Age-old money matters: Positivity in older adults leads to balanced investments

Jul 10, 2008

The economic and psychological term known as "sunk-cost fallacy" is a bias that leads someone to make a decision based solely on a previous financial investment. For example, a baseball fan might attend every game of the season only because he already purchased the tickets. But not everyone would force themselves to brave the pouring rain for a single game in one season simply because they previously paid for the seats.

So who is more likely to commit or avoid the sunk-cost fallacy and why? In a recent study, psychologists JoNell Strough, Clare Mehta, Joseph McFall and Kelly Schuller from West Virginia University found that younger adults were more likely to commit to a situation if they had already invested money into it, and that older adults showed a more balanced fiscal perspective of the same situation.

To get to this conclusion, the researchers presented college students and senior citizens with two vignettes to test how likely each age group would be to watch a boring, paid-for movie versus a boring, free movie.

The first vignette specifically read, "You paid $10.95 to see a movie on pay TV. After five minutes, you are bored and the movie seems pretty bad"; the other vignette did not include a cost. Participants then selected from five options regarding their projected time commitment—stop watching entirely, watch for ten more minutes, watch for twenty more minutes, watch for thirty more minutes or watch until the end.

The results, which appear in the July issue of Psychological Science, a publication of the Association for Psychological Science, show the older adults spent the same amount of time watching the movie regardless of monetary investment. In contrast, the young adults chose to invest more time in the paid-for movie than the free movie in order to avoid wasting $10.95. The psychologists attribute the distinction between younger and older peoples' decisions to differences in the way each group thinks about gains versus losses.

"Younger adults show a negativity bias," Strough explained. "They weigh negative information, such as the lost investment, more heavily than positive information and so they try to 'recover' the lost investment by investing more time."

On the other hand, older adults are more likely to view the positive side of situations; therefore, their decisions reflect a more balanced view of gains and losses.
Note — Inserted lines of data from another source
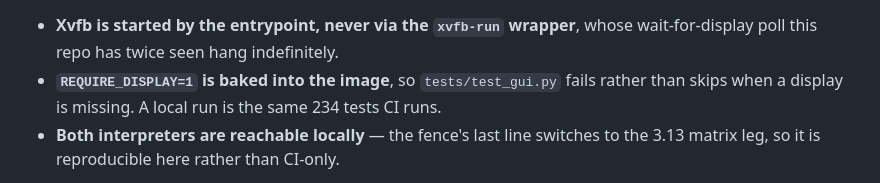
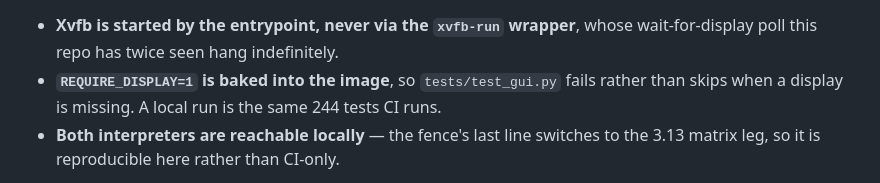
Before and after one commit to kylegordon/rmonitor, a Markdown page: AGENTS.md, the part around the change. GitHub-like rendering.

Commit message:
docs(agents): correct the test count in the commands section
The line read 234; the container collects 244. PR #90 added eight tests
without updating it, and this branch adds two more.

Co-Authored-By: Claude Opus 5 (1M context) <noreply@anthropic.com>

```diff
--- a/AGENTS.md
+++ b/AGENTS.md
@@ -47,7 +47,7 @@ comes back root-owned, and runs pytest via `tests/entrypoint.sh`. Three details:
 - **Xvfb is started by the entrypoint, never via the `xvfb-run` wrapper**, whose
   wait-for-display poll this repo has twice seen hang indefinitely.
 - **`REQUIRE_DISPLAY=1` is baked into the image**, so `tests/test_gui.py` fails rather
-  than skips when a display is missing. A local run is the same 234 tests CI runs.
+  than skips when a display is missing. A local run is the same 244 tests CI runs.
 - **Both interpreters are reachable locally** — the fence's last line switches to the
   3.13 matrix leg, so it is reproducible here rather than CI-only.
 
```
According to the psychologists, older adults' more balanced view may help them recognize that, once made, this type of investment cannot be recovered simply by committing more time to the activity.

Source: Association for Psychological Science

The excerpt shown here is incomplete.